>>>>>

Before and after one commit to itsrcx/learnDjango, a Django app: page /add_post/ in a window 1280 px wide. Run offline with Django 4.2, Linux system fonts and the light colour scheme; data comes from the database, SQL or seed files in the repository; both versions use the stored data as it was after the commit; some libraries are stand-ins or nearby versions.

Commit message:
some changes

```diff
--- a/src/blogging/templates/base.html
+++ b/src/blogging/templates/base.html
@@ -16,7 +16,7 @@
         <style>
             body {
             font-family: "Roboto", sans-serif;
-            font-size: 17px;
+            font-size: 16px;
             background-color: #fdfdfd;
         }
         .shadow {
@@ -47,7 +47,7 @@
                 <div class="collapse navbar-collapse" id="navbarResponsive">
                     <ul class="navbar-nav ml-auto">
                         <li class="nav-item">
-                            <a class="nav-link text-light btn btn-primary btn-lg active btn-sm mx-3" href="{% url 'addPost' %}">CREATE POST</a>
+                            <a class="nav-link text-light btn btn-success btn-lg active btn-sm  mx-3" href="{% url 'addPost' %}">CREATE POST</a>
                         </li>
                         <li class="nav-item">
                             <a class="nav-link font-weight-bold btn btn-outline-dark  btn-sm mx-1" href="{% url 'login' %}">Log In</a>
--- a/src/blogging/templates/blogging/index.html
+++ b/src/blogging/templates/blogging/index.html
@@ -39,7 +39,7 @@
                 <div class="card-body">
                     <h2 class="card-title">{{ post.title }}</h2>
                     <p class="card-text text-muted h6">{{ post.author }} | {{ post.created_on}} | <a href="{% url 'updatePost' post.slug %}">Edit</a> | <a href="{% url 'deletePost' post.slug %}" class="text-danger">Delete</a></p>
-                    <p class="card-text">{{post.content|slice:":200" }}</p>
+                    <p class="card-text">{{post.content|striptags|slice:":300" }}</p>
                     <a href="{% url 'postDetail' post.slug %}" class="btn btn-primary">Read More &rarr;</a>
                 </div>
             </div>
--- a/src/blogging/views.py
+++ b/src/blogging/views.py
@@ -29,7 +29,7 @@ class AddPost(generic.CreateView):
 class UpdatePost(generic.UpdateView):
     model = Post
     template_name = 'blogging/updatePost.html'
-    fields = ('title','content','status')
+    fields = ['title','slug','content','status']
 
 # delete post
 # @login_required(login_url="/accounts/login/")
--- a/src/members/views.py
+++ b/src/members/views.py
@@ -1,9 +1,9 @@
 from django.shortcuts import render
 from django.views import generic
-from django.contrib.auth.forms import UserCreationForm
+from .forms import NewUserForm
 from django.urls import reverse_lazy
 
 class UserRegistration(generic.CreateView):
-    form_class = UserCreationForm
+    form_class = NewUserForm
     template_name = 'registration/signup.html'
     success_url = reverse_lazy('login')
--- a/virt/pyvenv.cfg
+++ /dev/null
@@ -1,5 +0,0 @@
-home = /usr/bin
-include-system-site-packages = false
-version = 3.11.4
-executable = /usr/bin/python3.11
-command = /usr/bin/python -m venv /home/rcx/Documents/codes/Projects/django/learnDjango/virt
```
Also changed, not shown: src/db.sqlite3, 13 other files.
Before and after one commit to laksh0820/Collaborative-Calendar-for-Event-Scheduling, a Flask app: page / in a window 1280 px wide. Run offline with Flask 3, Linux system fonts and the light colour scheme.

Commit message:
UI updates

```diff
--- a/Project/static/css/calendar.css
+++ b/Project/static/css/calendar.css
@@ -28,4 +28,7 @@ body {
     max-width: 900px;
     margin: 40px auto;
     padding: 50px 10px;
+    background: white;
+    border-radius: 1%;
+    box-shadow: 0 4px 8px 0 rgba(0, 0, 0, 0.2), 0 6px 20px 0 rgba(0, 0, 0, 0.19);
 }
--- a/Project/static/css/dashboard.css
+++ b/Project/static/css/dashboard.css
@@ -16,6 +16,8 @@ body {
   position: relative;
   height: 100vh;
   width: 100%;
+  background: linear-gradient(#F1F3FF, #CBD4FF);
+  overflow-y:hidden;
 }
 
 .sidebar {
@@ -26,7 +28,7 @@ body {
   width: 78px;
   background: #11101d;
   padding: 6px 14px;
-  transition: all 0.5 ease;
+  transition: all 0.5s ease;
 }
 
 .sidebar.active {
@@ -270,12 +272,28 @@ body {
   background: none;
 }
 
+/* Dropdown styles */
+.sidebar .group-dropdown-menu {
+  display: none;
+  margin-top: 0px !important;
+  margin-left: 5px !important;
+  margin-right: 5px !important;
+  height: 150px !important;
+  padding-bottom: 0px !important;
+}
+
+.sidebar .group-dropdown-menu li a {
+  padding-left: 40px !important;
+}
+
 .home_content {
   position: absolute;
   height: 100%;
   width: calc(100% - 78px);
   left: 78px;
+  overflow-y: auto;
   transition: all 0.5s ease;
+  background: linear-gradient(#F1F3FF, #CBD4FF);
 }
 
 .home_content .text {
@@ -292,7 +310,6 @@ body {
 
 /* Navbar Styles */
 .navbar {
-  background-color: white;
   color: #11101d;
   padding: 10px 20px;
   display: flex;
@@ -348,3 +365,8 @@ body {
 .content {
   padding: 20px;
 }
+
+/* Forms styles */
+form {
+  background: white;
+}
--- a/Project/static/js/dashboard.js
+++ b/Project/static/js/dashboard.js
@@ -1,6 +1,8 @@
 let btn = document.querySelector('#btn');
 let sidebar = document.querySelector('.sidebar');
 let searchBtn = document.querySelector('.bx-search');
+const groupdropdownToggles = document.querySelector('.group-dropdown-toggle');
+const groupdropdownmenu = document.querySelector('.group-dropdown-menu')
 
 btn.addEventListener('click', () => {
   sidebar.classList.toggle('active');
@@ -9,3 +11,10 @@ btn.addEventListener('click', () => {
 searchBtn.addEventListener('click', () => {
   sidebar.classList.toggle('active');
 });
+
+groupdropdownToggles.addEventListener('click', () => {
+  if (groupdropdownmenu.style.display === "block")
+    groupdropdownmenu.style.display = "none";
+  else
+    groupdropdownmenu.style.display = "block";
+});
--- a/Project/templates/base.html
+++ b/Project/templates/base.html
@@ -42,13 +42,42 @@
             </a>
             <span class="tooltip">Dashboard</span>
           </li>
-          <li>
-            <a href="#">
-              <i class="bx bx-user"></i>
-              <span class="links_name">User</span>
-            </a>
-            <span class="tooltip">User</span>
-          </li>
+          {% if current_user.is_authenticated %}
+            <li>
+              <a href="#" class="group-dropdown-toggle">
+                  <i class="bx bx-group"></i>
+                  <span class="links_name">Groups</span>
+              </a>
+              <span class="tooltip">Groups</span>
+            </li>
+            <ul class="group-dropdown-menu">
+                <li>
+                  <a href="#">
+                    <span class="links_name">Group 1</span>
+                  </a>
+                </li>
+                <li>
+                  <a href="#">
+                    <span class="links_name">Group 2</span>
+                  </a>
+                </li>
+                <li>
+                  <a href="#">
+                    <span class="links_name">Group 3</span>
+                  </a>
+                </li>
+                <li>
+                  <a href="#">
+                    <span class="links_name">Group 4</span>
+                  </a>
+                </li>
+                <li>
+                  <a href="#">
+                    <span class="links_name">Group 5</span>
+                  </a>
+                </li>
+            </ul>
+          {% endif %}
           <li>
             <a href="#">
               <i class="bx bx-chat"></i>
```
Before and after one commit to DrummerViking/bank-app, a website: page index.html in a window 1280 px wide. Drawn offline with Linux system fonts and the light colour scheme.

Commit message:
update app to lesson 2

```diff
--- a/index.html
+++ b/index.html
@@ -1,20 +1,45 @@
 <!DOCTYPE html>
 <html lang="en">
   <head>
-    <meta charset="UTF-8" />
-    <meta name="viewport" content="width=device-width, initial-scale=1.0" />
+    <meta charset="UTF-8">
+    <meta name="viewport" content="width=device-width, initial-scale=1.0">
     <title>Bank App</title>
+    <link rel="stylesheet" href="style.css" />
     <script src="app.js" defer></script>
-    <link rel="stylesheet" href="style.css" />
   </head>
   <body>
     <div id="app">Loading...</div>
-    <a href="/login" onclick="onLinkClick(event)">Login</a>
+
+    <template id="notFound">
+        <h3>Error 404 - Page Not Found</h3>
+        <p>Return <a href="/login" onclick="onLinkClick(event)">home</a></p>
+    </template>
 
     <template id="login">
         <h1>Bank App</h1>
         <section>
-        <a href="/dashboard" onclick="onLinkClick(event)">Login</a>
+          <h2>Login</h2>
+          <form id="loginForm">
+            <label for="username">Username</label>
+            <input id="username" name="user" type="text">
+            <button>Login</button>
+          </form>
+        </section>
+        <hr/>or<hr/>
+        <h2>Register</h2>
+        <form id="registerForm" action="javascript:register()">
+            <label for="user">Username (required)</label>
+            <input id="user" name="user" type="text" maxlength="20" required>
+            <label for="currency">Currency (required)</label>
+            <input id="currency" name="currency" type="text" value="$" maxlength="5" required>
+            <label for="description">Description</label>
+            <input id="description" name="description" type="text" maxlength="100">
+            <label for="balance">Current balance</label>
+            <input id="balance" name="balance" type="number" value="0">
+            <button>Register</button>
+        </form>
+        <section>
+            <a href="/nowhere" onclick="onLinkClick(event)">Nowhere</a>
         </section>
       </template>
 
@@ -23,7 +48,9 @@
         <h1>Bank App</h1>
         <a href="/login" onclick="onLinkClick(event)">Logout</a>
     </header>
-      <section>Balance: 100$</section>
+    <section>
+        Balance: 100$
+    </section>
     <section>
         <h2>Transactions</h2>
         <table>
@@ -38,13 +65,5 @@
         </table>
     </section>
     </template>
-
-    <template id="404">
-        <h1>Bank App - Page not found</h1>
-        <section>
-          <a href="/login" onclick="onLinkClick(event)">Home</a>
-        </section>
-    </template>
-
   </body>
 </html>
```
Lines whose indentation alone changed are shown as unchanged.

<<<<<

_EXERCISE_. Working through the records, find each line containing the word "templates" and copy it.

_RESPONSE TO THIS TASK_.
--- a/src/blogging/templates/base.html
+++ b/src/blogging/templates/base.html
--- a/src/blogging/templates/blogging/index.html
+++ b/src/blogging/templates/blogging/index.html
--- a/Project/templates/base.html
+++ b/Project/templates/base.html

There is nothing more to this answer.